Assignment. Please restate the data that follows word for word, with the pictures left out.

Web interface edit records
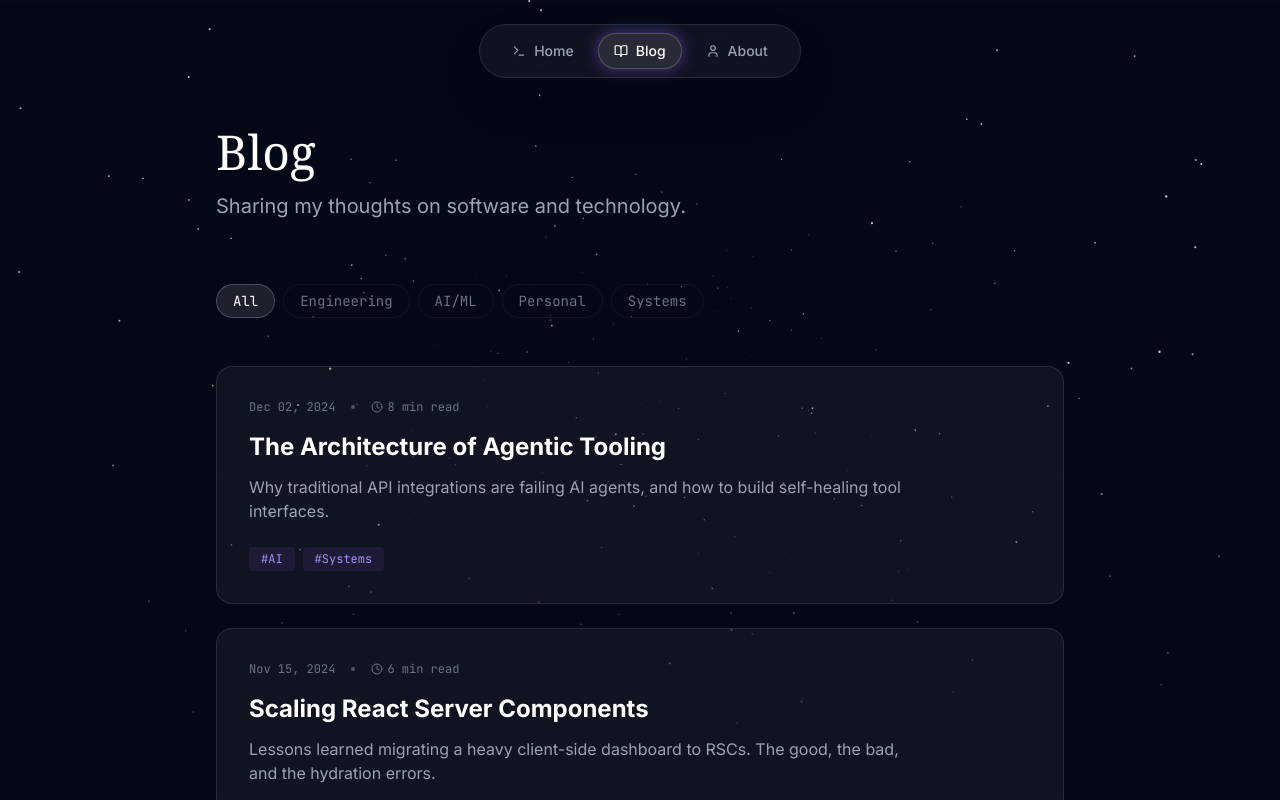
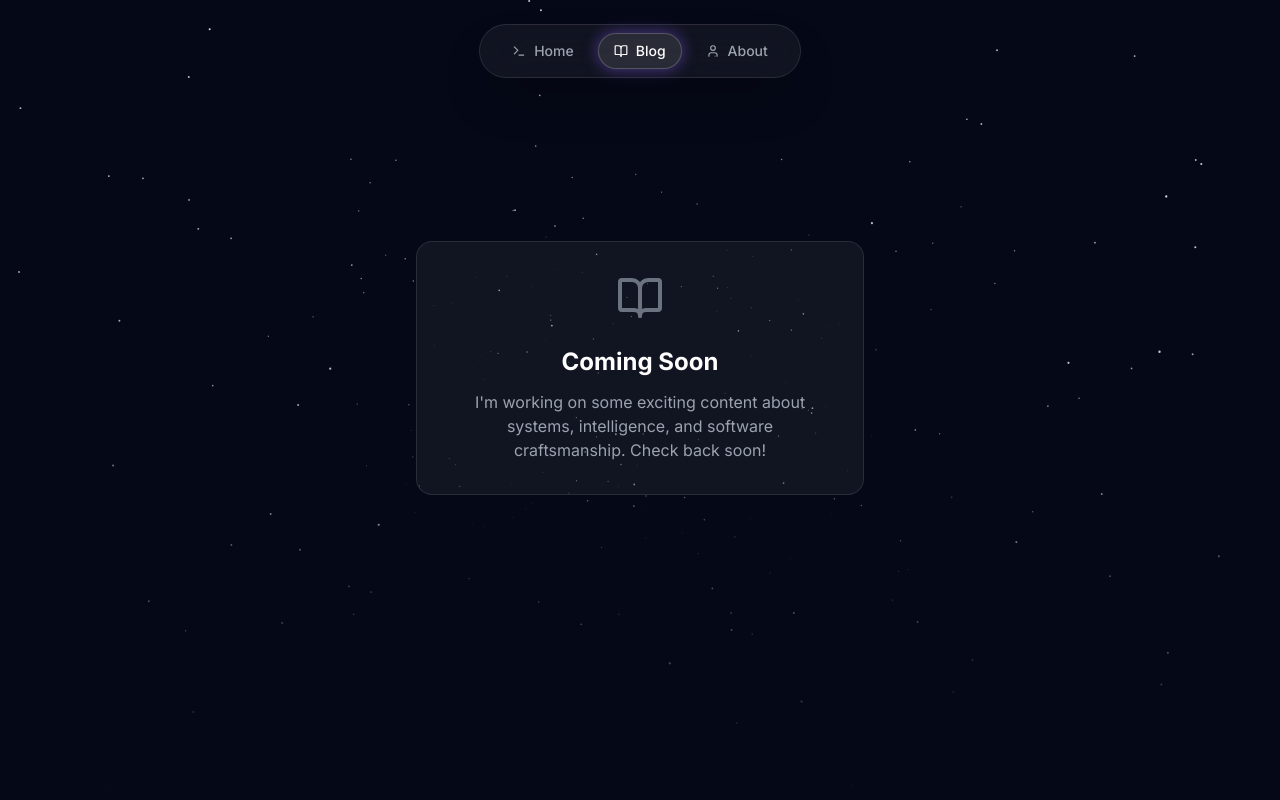
Before and after one commit to drewku42/drew-dot-dev, a Next.js app: page / in a window 1280 px wide. Both pictures are taken after a click on the button "Blog". Shown: the top 800 px of the page. Built offline with nearby package versions, Linux system fonts and the light colour scheme.

Commit message:
hide blog, coming soon

```diff
--- a/components/about/AboutPage.tsx
+++ b/components/about/AboutPage.tsx
@@ -30,7 +30,7 @@ export const AboutPage = () => (
 
           <div className="text-center mb-6">
             <h2 className="text-2xl font-bold text-white mb-1">Drew Meyer</h2>
-            <p className="text-violet-400 font-mono text-xs">Engineer · Builder · Neural Architect</p>
+            <p className="text-violet-400 font-mono text-xs">Engineer · Builder · Web Designer</p>
           </div>
 
           <div className="space-y-4 py-6 border-t border-white/10">
--- a/components/blog/BlogPage.tsx
+++ b/components/blog/BlogPage.tsx
@@ -1,7 +1,9 @@
 import { motion } from 'framer-motion';
-import { Clock } from 'lucide-react';
+import { BookOpen, Clock } from 'lucide-react';
 import { BlogPost } from '@/types';
 import { Tag } from '@/components/ui/Tag';
+
+const comingSoon = true;
 
 const posts: BlogPost[] = [
   {
@@ -32,6 +34,7 @@ const filterTags = ['All', 'Engineering', 'AI/ML', 'Personal', 'Systems'];
 export const BlogPage = () => {
   return (
     <div className="max-w-4xl mx-auto px-6 pt-32 pb-20">
+      {!comingSoon && (
         <motion.div
           initial={{ opacity: 0, y: 20 }}
           animate={{ opacity: 1, y: 0 }}
@@ -40,7 +43,26 @@ export const BlogPage = () => {
           <h1 className="text-5xl font-serif text-white mb-4">Blog</h1>
           <p className="text-xl text-gray-400">Sharing my thoughts on software and technology.</p>
         </motion.div>
+      )}
 
+      {comingSoon ? (
+        <motion.div
+          initial={{ opacity: 0, y: 20 }}
+          animate={{ opacity: 1, y: 0 }}
+          transition={{ delay: 0.2 }}
+          className="flex flex-col items-center justify-center min-h-[60vh]"
+        >
+          <div className="p-8 bg-white/5 backdrop-blur-sm border border-white/10 rounded-2xl text-center max-w-md">
+            <BookOpen size={48} className="mx-auto mb-6 text-gray-500" />
+            <h2 className="text-2xl font-bold text-white mb-3">Coming Soon</h2>
+            <p className="text-gray-400">
+              I'm working on some exciting content about systems, intelligence, and software craftsmanship.
+              Check back soon!
+            </p>
+          </div>
+        </motion.div>
+      ) : (
+        <>
           <div className="flex gap-2 mb-10 overflow-x-auto pb-2">
             {filterTags.map((tag, i) => (
               <button
@@ -86,6 +108,8 @@ export const BlogPage = () => {
               </motion.div>
             ))}
           </div>
+        </>
+      )}
     </div>
   );
 };
--- a/components/home/HomePage.tsx
+++ b/components/home/HomePage.tsx
@@ -10,8 +10,6 @@ const timelineData = [
     year: '2025 - Present',
     title: 'Interface Design Engineer',
     company: 'CarePilot',
-    // SUBTLE CHANGE: Focuses on the "value" you provide, not just "learning".
-    // Shows you are reliable and product-focused.
     description: 'Lead frontend engineer for clinical AI features. Responsible for the reliability and architecture of the mobile application, ensuring that LLM-driven tools are performant, tested, and intuitive for providers.',
     stack: ['React Native', 'TypeScript', 'Automated Testing', 'CI/CD', 'Product Engineering'],
     delay: 0.1,
@@ -20,7 +18,6 @@ const timelineData = [
     year: '2024',
     title: 'MLOps Intern',
     company: 'ZeroEyes',
-    // KEEPS THE DEPTH: Shows you know the backend/AI side without making it your "current" identity.
     description: 'Built the infrastructure for model training and data ingestion. Developed internal tooling that standardized how machine learning models moved from development to production.',
     stack: ['Python', 'YOLOv8', 'Bash', 'Linux', 'Infrastructure'],
     delay: 0.2,
@@ -82,7 +79,6 @@ export const HomePage = ({ onNavigate }: HomePageProps) => (
       <div className="flex flex-wrap gap-4">
         <Button
           showArrow
-          arrowDirection="down"
           onClick={() => {
             const element = document.getElementById('journey');
             if (element) {
--- a/components/ui/Button.tsx
+++ b/components/ui/Button.tsx
@@ -1,18 +1,16 @@
 import { ReactNode, ButtonHTMLAttributes } from 'react';
-import { ArrowRight, ArrowDown } from 'lucide-react';
+import { ArrowDown } from 'lucide-react';
 
 interface ButtonProps extends ButtonHTMLAttributes<HTMLButtonElement> {
   children: ReactNode;
   variant?: 'primary' | 'secondary';
   showArrow?: boolean;
-  arrowDirection?: 'right' | 'down';
 }
 
 export const Button = ({
   children,
   variant = 'primary',
   showArrow = false,
-  arrowDirection = 'right',
   className = '',
   ...props
 }: ButtonProps) => {
@@ -34,11 +32,7 @@ export const Button = ({
       <span className="relative flex items-center gap-2">
         {children}
         {showArrow && (
-          arrowDirection === 'down' ? (
-            <ArrowDown size={16} className="group-hover:translate-y-1 transition-transform" />
-          ) : (
-            <ArrowRight size={16} className="group-hover:translate-x-1 transition-transform" />
-          )
+          <ArrowDown size={16} />
         )}
       </span>
     </button>
```
Lines whose indentation alone changed are shown as unchanged.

Answer to this task.
Before and after one commit to drewku42/drew-dot-dev, a Next.js app: page / in a window 1280 px wide. Both pictures are taken after a click on the button "Blog". Shown: the top 800 px of the page. Built offline with nearby package versions, Linux system fonts and the light colour scheme.

Commit message:
hide blog, coming soon

```diff
--- a/components/about/AboutPage.tsx
+++ b/components/about/AboutPage.tsx
@@ -30,7 +30,7 @@ export const AboutPage = () => (
 
           <div className="text-center mb-6">
             <h2 className="text-2xl font-bold text-white mb-1">Drew Meyer</h2>
-            <p className="text-violet-400 font-mono text-xs">Engineer · Builder · Neural Architect</p>
+            <p className="text-violet-400 font-mono text-xs">Engineer · Builder · Web Designer</p>
           </div>
 
           <div className="space-y-4 py-6 border-t border-white/10">
--- a/components/blog/BlogPage.tsx
+++ b/components/blog/BlogPage.tsx
@@ -1,7 +1,9 @@
 import { motion } from 'framer-motion';
-import { Clock } from 'lucide-react';
+import { BookOpen, Clock } from 'lucide-react';
 import { BlogPost } from '@/types';
 import { Tag } from '@/components/ui/Tag';
+
+const comingSoon = true;
 
 const posts: BlogPost[] = [
   {
@@ -32,6 +34,7 @@ const filterTags = ['All', 'Engineering', 'AI/ML', 'Personal', 'Systems'];
 export const BlogPage = () => {
   return (
     <div className="max-w-4xl mx-auto px-6 pt-32 pb-20">
+      {!comingSoon && (
         <motion.div
           initial={{ opacity: 0, y: 20 }}
           animate={{ opacity: 1, y: 0 }}
@@ -40,7 +43,26 @@ export const BlogPage = () => {
           <h1 className="text-5xl font-serif text-white mb-4">Blog</h1>
           <p className="text-xl text-gray-400">Sharing my thoughts on software and technology.</p>
         </motion.div>
+      )}
 
+      {comingSoon ? (
+        <motion.div
+          initial={{ opacity: 0, y: 20 }}
+          animate={{ opacity: 1, y: 0 }}
+          transition={{ delay: 0.2 }}
+          className="flex flex-col items-center justify-center min-h-[60vh]"
+        >
+          <div className="p-8 bg-white/5 backdrop-blur-sm border border-white/10 rounded-2xl text-center max-w-md">
+            <BookOpen size={48} className="mx-auto mb-6 text-gray-500" />
+            <h2 className="text-2xl font-bold text-white mb-3">Coming Soon</h2>
+            <p className="text-gray-400">
+              I'm working on some exciting content about systems, intelligence, and software craftsmanship.
+              Check back soon!
+            </p>
+          </div>
+        </motion.div>
+      ) : (
+        <>
           <div className="flex gap-2 mb-10 overflow-x-auto pb-2">
             {filterTags.map((tag, i) => (
               <button
@@ -86,6 +108,8 @@ export const BlogPage = () => {
               </motion.div>
             ))}
           </div>
+        </>
+      )}
     </div>
   );
 };
--- a/components/home/HomePage.tsx
+++ b/components/home/HomePage.tsx
@@ -10,8 +10,6 @@ const timelineData = [
     year: '2025 - Present',
     title: 'Interface Design Engineer',
     company: 'CarePilot',
-    // SUBTLE CHANGE: Focuses on the "value" you provide, not just "learning".
-    // Shows you are reliable and product-focused.
     description: 'Lead frontend engineer for clinical AI features. Responsible for the reliability and architecture of the mobile application, ensuring that LLM-driven tools are performant, tested, and intuitive for providers.',
     stack: ['React Native', 'TypeScript', 'Automated Testing', 'CI/CD', 'Product Engineering'],
     delay: 0.1,
@@ -20,7 +18,6 @@ const timelineData = [
     year: '2024',
     title: 'MLOps Intern',
     company: 'ZeroEyes',
-    // KEEPS THE DEPTH: Shows you know the backend/AI side without making it your "current" identity.
     description: 'Built the infrastructure for model training and data ingestion. Developed internal tooling that standardized how machine learning models moved from development to production.',
     stack: ['Python', 'YOLOv8', 'Bash', 'Linux', 'Infrastructure'],
     delay: 0.2,
@@ -82,7 +79,6 @@ export const HomePage = ({ onNavigate }: HomePageProps) => (
       <div className="flex flex-wrap gap-4">
         <Button
           showArrow
-          arrowDirection="down"
           onClick={() => {
             const element = document.getElementById('journey');
             if (element) {
--- a/components/ui/Button.tsx
+++ b/components/ui/Button.tsx
@@ -1,18 +1,16 @@
 import { ReactNode, ButtonHTMLAttributes } from 'react';
-import { ArrowRight, ArrowDown } from 'lucide-react';
+import { ArrowDown } from 'lucide-react';
 
 interface ButtonProps extends ButtonHTMLAttributes<HTMLButtonElement> {
   children: ReactNode;
   variant?: 'primary' | 'secondary';
   showArrow?: boolean;
-  arrowDirection?: 'right' | 'down';
 }
 
 export const Button = ({
   children,
   variant = 'primary',
   showArrow = false,
-  arrowDirection = 'right',
   className = '',
   ...props
 }: ButtonProps) => {
@@ -34,11 +32,7 @@ export const Button = ({
       <span className="relative flex items-center gap-2">
         {children}
         {showArrow && (
-          arrowDirection === 'down' ? (
-            <ArrowDown size={16} className="group-hover:translate-y-1 transition-transform" />
-          ) : (
-            <ArrowRight size={16} className="group-hover:translate-x-1 transition-transform" />
-          )
+          <ArrowDown size={16} />
         )}
       </span>
     </button>
```
Lines whose indentation alone changed are shown as unchanged.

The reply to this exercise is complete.